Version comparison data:
⟨

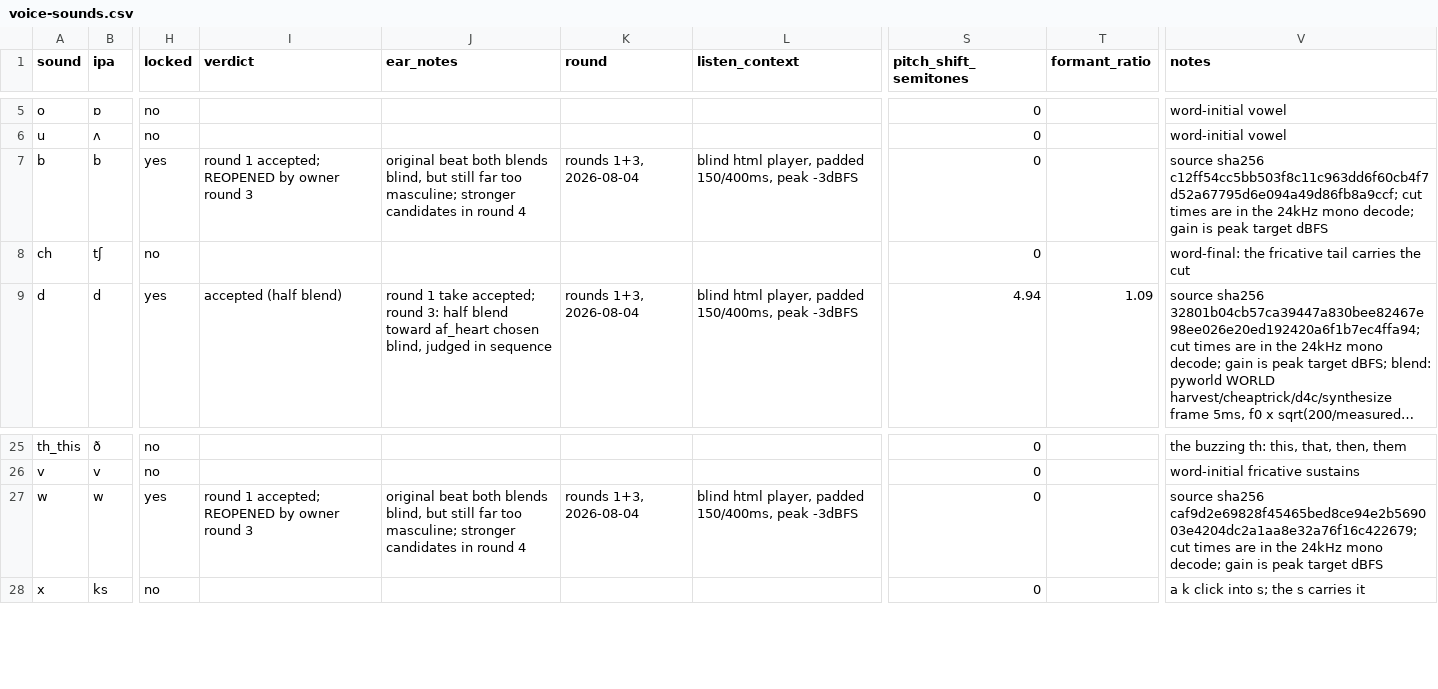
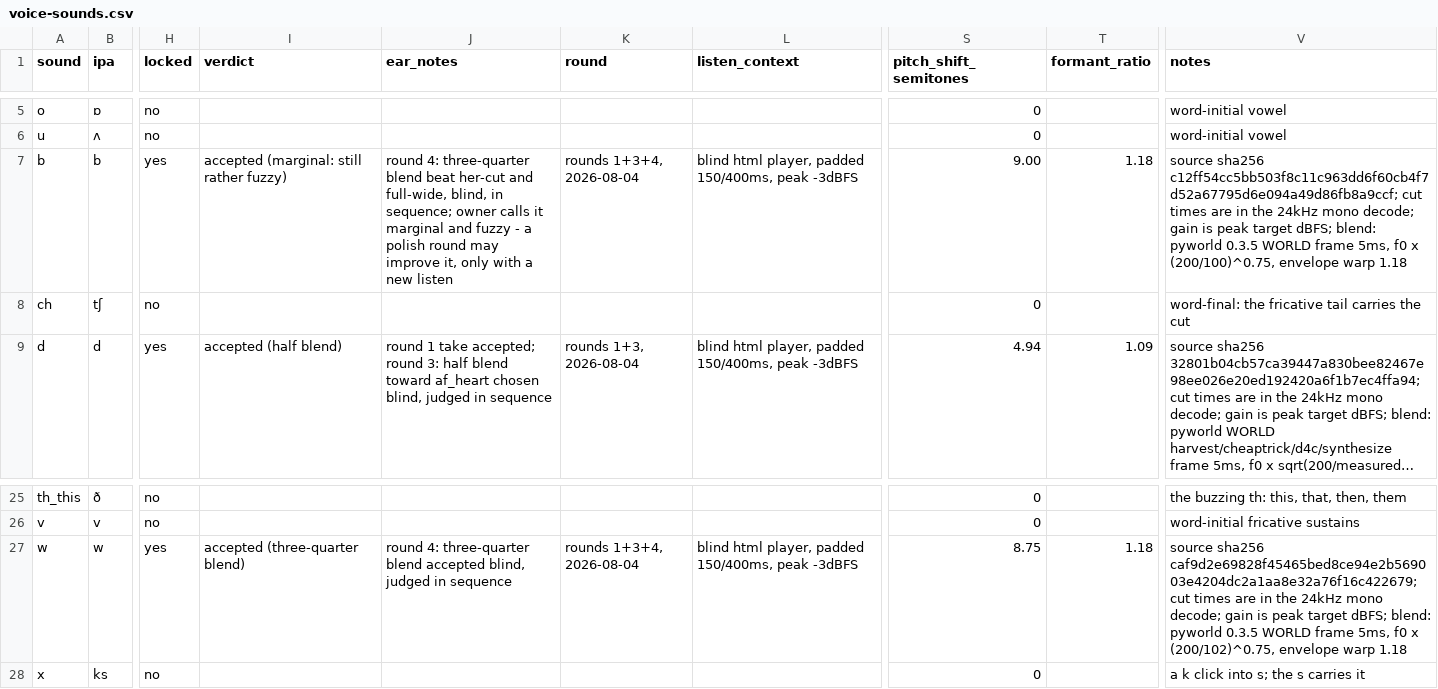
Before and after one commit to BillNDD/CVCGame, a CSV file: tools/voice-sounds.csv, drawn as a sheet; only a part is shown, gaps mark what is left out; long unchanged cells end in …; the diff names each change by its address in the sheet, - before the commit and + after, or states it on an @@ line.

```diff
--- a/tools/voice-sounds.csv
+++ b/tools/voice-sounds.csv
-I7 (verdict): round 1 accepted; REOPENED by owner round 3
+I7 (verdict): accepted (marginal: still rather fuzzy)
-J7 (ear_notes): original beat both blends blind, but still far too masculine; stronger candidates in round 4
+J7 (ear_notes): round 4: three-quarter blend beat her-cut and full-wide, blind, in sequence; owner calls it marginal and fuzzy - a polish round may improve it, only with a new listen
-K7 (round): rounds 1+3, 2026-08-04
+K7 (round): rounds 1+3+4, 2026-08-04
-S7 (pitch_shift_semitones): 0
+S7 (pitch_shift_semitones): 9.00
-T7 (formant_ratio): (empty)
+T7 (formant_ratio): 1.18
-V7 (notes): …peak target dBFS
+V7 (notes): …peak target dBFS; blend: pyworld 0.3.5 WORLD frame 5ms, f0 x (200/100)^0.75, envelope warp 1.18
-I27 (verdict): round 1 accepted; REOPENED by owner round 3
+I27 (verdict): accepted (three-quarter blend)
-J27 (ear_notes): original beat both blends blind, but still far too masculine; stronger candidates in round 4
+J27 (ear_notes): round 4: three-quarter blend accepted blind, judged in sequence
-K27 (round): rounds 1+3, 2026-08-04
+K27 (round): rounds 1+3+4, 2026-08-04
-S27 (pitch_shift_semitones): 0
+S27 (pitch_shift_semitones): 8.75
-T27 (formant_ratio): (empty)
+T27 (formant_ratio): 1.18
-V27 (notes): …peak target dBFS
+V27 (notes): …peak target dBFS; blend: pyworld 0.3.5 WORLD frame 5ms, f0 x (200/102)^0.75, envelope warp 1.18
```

⟩

■ **TASK TO CARRY OUT**: Filter these records, keeping every line where the word "fuzzy" occurs.

■ **TASK ANSWER**:
+I7 (verdict): accepted (marginal: still rather fuzzy)
+J7 (ear_notes): round 4: three-quarter blend beat her-cut and full-wide, blind, in sequence; owner calls it marginal and fuzzy - a polish round may improve it, only with a new listen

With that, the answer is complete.